Raw data: Begin
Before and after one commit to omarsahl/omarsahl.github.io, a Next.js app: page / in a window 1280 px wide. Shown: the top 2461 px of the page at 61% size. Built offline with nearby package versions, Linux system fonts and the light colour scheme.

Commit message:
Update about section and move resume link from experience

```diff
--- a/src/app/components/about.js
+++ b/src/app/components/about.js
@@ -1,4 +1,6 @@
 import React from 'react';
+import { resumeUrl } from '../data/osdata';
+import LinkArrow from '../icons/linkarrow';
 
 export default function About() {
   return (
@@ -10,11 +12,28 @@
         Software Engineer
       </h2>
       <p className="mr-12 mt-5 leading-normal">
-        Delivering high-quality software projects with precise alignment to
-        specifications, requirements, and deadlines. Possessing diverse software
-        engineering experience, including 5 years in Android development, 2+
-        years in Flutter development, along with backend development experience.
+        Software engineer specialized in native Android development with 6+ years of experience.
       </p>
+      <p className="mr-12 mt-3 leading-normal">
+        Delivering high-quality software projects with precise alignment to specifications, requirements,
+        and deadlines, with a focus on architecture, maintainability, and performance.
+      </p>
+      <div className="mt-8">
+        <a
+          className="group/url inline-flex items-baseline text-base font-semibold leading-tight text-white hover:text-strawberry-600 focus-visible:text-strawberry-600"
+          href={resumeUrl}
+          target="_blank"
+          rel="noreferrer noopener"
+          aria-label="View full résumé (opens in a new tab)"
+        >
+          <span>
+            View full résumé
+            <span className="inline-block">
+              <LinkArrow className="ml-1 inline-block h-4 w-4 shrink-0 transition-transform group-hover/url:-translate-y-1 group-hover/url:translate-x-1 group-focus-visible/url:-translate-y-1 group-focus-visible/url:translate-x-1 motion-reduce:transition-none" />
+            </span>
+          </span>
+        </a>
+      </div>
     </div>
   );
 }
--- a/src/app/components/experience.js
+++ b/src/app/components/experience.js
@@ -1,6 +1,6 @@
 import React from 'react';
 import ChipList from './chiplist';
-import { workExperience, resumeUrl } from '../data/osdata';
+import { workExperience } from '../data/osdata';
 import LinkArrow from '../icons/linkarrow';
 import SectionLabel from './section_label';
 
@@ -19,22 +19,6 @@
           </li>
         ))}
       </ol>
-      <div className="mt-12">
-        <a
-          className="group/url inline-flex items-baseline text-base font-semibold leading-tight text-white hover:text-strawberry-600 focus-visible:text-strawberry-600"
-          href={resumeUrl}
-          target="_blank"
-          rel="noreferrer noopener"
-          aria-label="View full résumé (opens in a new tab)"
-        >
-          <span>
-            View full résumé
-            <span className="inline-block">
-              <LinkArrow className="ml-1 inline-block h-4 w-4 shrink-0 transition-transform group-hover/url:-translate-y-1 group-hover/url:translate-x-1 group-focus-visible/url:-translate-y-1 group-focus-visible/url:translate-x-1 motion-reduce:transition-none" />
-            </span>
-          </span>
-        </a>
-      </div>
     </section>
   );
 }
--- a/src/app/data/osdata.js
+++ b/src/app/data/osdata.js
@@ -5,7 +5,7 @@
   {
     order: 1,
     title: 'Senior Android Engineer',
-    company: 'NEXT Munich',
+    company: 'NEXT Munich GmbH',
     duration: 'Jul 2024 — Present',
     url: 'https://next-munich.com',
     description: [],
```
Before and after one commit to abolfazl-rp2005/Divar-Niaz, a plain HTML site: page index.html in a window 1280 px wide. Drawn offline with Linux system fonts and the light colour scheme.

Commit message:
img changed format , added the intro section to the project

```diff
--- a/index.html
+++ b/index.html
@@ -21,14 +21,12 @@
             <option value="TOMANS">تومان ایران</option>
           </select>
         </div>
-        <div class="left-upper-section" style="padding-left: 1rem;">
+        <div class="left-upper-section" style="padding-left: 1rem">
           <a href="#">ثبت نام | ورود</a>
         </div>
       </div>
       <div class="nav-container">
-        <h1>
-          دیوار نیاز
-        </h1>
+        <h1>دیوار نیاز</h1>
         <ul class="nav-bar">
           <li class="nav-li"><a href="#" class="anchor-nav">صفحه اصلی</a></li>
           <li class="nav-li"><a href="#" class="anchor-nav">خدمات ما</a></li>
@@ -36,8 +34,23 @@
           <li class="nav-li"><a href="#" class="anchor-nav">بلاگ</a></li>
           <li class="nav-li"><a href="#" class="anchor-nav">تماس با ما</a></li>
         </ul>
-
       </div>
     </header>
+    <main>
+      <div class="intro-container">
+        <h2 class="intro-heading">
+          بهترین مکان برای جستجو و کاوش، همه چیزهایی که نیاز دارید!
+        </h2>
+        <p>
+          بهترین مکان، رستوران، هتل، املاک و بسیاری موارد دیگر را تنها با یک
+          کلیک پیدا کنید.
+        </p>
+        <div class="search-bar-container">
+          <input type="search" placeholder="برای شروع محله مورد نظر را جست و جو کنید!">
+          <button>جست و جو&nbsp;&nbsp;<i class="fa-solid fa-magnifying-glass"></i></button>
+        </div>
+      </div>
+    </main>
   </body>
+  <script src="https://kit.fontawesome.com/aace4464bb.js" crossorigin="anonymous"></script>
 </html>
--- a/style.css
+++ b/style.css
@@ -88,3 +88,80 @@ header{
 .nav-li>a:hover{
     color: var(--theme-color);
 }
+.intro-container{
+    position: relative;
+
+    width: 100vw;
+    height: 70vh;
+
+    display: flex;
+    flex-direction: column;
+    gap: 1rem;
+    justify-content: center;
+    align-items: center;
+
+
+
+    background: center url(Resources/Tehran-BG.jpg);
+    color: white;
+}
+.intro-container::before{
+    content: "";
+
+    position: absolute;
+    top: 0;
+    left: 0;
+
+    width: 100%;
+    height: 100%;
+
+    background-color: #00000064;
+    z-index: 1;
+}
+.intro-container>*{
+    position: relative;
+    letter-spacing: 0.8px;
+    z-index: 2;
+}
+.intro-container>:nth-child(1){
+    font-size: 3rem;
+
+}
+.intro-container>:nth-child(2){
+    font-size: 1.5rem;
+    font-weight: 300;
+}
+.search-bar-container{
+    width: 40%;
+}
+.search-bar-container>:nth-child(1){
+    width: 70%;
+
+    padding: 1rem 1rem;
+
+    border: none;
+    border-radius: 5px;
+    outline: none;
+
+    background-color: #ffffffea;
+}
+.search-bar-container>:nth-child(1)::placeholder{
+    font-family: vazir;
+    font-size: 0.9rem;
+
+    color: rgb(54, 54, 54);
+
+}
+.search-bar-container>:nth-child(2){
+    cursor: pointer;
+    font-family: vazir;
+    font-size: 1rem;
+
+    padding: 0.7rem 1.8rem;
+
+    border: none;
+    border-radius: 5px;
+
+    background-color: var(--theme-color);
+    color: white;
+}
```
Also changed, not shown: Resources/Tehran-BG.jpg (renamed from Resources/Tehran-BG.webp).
Raw data: End
• **Task details**:
For this exercise, restate each of the entries without any deviation.

• **Expected answer**:
Before and after one commit to omarsahl/omarsahl.github.io, a Next.js app: page / in a window 1280 px wide. Shown: the top 2461 px of the page at 61% size. Built offline with nearby package versions, Linux system fonts and the light colour scheme.

Commit message:
Update about section and move resume link from experience

```diff
--- a/src/app/components/about.js
+++ b/src/app/components/about.js
@@ -1,4 +1,6 @@
 import React from 'react';
+import { resumeUrl } from '../data/osdata';
+import LinkArrow from '../icons/linkarrow';
 
 export default function About() {
   return (
@@ -10,11 +12,28 @@
         Software Engineer
       </h2>
       <p className="mr-12 mt-5 leading-normal">
-        Delivering high-quality software projects with precise alignment to
-        specifications, requirements, and deadlines. Possessing diverse software
-        engineering experience, including 5 years in Android development, 2+
-        years in Flutter development, along with backend development experience.
+        Software engineer specialized in native Android development with 6+ years of experience.
       </p>
+      <p className="mr-12 mt-3 leading-normal">
+        Delivering high-quality software projects with precise alignment to specifications, requirements,
+        and deadlines, with a focus on architecture, maintainability, and performance.
+      </p>
+      <div className="mt-8">
+        <a
+          className="group/url inline-flex items-baseline text-base font-semibold leading-tight text-white hover:text-strawberry-600 focus-visible:text-strawberry-600"
+          href={resumeUrl}
+          target="_blank"
+          rel="noreferrer noopener"
+          aria-label="View full résumé (opens in a new tab)"
+        >
+          <span>
+            View full résumé
+            <span className="inline-block">
+              <LinkArrow className="ml-1 inline-block h-4 w-4 shrink-0 transition-transform group-hover/url:-translate-y-1 group-hover/url:translate-x-1 group-focus-visible/url:-translate-y-1 group-focus-visible/url:translate-x-1 motion-reduce:transition-none" />
+            </span>
+          </span>
+        </a>
+      </div>
     </div>
   );
 }
--- a/src/app/components/experience.js
+++ b/src/app/components/experience.js
@@ -1,6 +1,6 @@
 import React from 'react';
 import ChipList from './chiplist';
-import { workExperience, resumeUrl } from '../data/osdata';
+import { workExperience } from '../data/osdata';
 import LinkArrow from '../icons/linkarrow';
 import SectionLabel from './section_label';
 
@@ -19,22 +19,6 @@
           </li>
         ))}
       </ol>
-      <div className="mt-12">
-        <a
-          className="group/url inline-flex items-baseline text-base font-semibold leading-tight text-white hover:text-strawberry-600 focus-visible:text-strawberry-600"
-          href={resumeUrl}
-          target="_blank"
-          rel="noreferrer noopener"
-          aria-label="View full résumé (opens in a new tab)"
-        >
-          <span>
-            View full résumé
-            <span className="inline-block">
-              <LinkArrow className="ml-1 inline-block h-4 w-4 shrink-0 transition-transform group-hover/url:-translate-y-1 group-hover/url:translate-x-1 group-focus-visible/url:-translate-y-1 group-focus-visible/url:translate-x-1 motion-reduce:transition-none" />
-            </span>
-          </span>
-        </a>
-      </div>
     </section>
   );
 }
--- a/src/app/data/osdata.js
+++ b/src/app/data/osdata.js
@@ -5,7 +5,7 @@
   {
     order: 1,
     title: 'Senior Android Engineer',
-    company: 'NEXT Munich',
+    company: 'NEXT Munich GmbH',
     duration: 'Jul 2024 — Present',
     url: 'https://next-munich.com',
     description: [],
```
Before and after one commit to abolfazl-rp2005/Divar-Niaz, a plain HTML site: page index.html in a window 1280 px wide. Drawn offline with Linux system fonts and the light colour scheme.

Commit message:
img changed format , added the intro section to the project

```diff
--- a/index.html
+++ b/index.html
@@ -21,14 +21,12 @@
             <option value="TOMANS">تومان ایران</option>
           </select>
         </div>
-        <div class="left-upper-section" style="padding-left: 1rem;">
+        <div class="left-upper-section" style="padding-left: 1rem">
           <a href="#">ثبت نام | ورود</a>
         </div>
       </div>
       <div class="nav-container">
-        <h1>
-          دیوار نیاز
-        </h1>
+        <h1>دیوار نیاز</h1>
         <ul class="nav-bar">
           <li class="nav-li"><a href="#" class="anchor-nav">صفحه اصلی</a></li>
           <li class="nav-li"><a href="#" class="anchor-nav">خدمات ما</a></li>
@@ -36,8 +34,23 @@
           <li class="nav-li"><a href="#" class="anchor-nav">بلاگ</a></li>
           <li class="nav-li"><a href="#" class="anchor-nav">تماس با ما</a></li>
         </ul>
-
       </div>
     </header>
+    <main>
+      <div class="intro-container">
+        <h2 class="intro-heading">
+          بهترین مکان برای جستجو و کاوش، همه چیزهایی که نیاز دارید!
+        </h2>
+        <p>
+          بهترین مکان، رستوران، هتل، املاک و بسیاری موارد دیگر را تنها با یک
+          کلیک پیدا کنید.
+        </p>
+        <div class="search-bar-container">
+          <input type="search" placeholder="برای شروع محله مورد نظر را جست و جو کنید!">
+          <button>جست و جو&nbsp;&nbsp;<i class="fa-solid fa-magnifying-glass"></i></button>
+        </div>
+      </div>
+    </main>
   </body>
+  <script src="https://kit.fontawesome.com/aace4464bb.js" crossorigin="anonymous"></script>
 </html>
--- a/style.css
+++ b/style.css
@@ -88,3 +88,80 @@ header{
 .nav-li>a:hover{
     color: var(--theme-color);
 }
+.intro-container{
+    position: relative;
+
+    width: 100vw;
+    height: 70vh;
+
+    display: flex;
+    flex-direction: column;
+    gap: 1rem;
+    justify-content: center;
+    align-items: center;
+
+
+
+    background: center url(Resources/Tehran-BG.jpg);
+    color: white;
+}
+.intro-container::before{
+    content: "";
+
+    position: absolute;
+    top: 0;
+    left: 0;
+
+    width: 100%;
+    height: 100%;
+
+    background-color: #00000064;
+    z-index: 1;
+}
+.intro-container>*{
+    position: relative;
+    letter-spacing: 0.8px;
+    z-index: 2;
+}
+.intro-container>:nth-child(1){
+    font-size: 3rem;
+
+}
+.intro-container>:nth-child(2){
+    font-size: 1.5rem;
+    font-weight: 300;
+}
+.search-bar-container{
+    width: 40%;
+}
+.search-bar-container>:nth-child(1){
+    width: 70%;
+
+    padding: 1rem 1rem;
+
+    border: none;
+    border-radius: 5px;
+    outline: none;
+
+    background-color: #ffffffea;
+}
+.search-bar-container>:nth-child(1)::placeholder{
+    font-family: vazir;
+    font-size: 0.9rem;
+
+    color: rgb(54, 54, 54);
+
+}
+.search-bar-container>:nth-child(2){
+    cursor: pointer;
+    font-family: vazir;
+    font-size: 1rem;
+
+    padding: 0.7rem 1.8rem;
+
+    border: none;
+    border-radius: 5px;
+
+    background-color: var(--theme-color);
+    color: white;
+}
```
Also changed, not shown: Resources/Tehran-BG.jpg (renamed from Resources/Tehran-BG.webp).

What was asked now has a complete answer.